There were mass detentions as the police claimed that the protesters breached the law. Again, Russia’s intolerance towards an opposition is seen in a 2018 situation when, on Putin’s inauguration day, there was also an event called “He is not our Tsar.”

On August 20, 2020, Navalny was poisoned. He was transferred by a German air ambulance to the Charité-Universitätsmedizin Berlin. The German federal government made a statement about this case: “At the request of the Charité – Universitätsmedizin Berlin, a specialist Bundeswehr laboratory carried out toxicological tests on samples from Alexei Navalny. The results of these tests have revealed unequivocal proof of the presence of a chemical nerve agent from the Novichok group.”[14][15]

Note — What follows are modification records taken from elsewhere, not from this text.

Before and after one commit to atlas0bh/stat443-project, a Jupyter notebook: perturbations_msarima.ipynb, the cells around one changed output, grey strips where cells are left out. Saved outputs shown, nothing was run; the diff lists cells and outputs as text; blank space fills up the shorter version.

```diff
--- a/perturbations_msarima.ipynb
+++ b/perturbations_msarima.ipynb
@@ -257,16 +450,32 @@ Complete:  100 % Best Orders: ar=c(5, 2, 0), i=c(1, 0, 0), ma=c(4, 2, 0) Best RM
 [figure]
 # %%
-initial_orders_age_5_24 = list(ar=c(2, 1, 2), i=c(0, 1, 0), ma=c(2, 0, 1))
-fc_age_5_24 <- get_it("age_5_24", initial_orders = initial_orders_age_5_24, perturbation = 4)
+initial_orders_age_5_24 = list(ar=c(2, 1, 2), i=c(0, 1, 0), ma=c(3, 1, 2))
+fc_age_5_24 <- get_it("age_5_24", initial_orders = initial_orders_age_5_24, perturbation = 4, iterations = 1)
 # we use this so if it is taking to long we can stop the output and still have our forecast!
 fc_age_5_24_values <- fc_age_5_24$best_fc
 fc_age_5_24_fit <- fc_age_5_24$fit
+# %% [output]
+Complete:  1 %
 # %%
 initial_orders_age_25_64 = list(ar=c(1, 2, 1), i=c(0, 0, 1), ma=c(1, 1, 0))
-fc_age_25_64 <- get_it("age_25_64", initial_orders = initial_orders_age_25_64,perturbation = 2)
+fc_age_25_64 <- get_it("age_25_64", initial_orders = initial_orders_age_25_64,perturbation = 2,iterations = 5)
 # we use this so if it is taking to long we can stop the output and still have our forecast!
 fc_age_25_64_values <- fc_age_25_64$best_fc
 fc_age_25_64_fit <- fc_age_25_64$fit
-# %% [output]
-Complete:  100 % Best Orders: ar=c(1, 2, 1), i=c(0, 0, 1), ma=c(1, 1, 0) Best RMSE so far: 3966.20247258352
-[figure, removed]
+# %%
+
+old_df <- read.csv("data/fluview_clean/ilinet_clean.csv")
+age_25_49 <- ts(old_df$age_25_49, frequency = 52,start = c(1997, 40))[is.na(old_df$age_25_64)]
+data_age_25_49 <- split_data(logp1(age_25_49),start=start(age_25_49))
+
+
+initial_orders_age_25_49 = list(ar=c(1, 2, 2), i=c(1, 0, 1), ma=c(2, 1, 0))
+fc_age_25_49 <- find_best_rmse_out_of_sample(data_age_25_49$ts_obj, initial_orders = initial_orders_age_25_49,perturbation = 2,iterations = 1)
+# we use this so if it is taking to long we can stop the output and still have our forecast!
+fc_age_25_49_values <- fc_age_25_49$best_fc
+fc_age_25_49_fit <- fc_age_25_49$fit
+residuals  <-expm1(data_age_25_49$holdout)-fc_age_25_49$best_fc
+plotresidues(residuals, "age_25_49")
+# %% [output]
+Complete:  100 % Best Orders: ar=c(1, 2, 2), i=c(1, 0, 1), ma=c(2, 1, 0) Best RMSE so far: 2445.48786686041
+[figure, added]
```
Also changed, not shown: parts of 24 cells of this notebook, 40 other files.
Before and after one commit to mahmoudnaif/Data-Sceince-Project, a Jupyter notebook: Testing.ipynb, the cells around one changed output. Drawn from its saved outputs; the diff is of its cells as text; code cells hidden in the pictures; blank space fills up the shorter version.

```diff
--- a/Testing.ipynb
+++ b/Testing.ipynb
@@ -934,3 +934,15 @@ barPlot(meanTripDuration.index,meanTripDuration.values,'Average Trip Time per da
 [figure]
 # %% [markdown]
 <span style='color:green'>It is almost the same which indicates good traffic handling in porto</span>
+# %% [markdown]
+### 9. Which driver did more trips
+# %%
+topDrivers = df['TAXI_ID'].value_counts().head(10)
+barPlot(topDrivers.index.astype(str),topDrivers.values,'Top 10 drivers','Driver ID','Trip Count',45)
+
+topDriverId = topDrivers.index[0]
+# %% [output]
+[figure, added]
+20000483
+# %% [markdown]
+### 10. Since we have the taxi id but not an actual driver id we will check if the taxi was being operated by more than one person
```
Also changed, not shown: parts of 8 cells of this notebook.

The President of the Russian Federation publicly states his opinion that Navalny is a foreign agent:

“Слушайте, мы прекрасно понимаем, что это такое. И в первом, и в этом случае это легализация, это не какое-то расследование, это легализация материалов американских спецслужб”[16]

“Listen, we very well understand what this is. First, this is legalization, this is not an investigation, this is the legalization of materials of American intelligence services.”


Alexey Navalny is in prison today for invented allegations.  This paper tried to show how the Russian government is totalitarian and how Russia reacts to the opposition’s activities. Navalny’s appearance in politics has changed many aspects of politics in Russia. Today, Navalny has many supporters including the new president of the US who called Russia “one of the biggest threats” to the US and has told Russia to release Navalny. This paper has showed why and how totalitarianism still exists in Russia, through the Kremlin’s perception of opposition as a threat. Moreover, it demonstrates intolerance to opposition, as a main indicator of a non-democracy. Quite evidently, Putin too, “is putting a lid on opposition”.

Author: Ana Patsatsia


 Enikopolov, Ruben, Maria Petrova, and Konstantin Sonin. “Social Media And Corruption”. American Economic Journal: Applied Economics 10, no. 1 (2018): 151.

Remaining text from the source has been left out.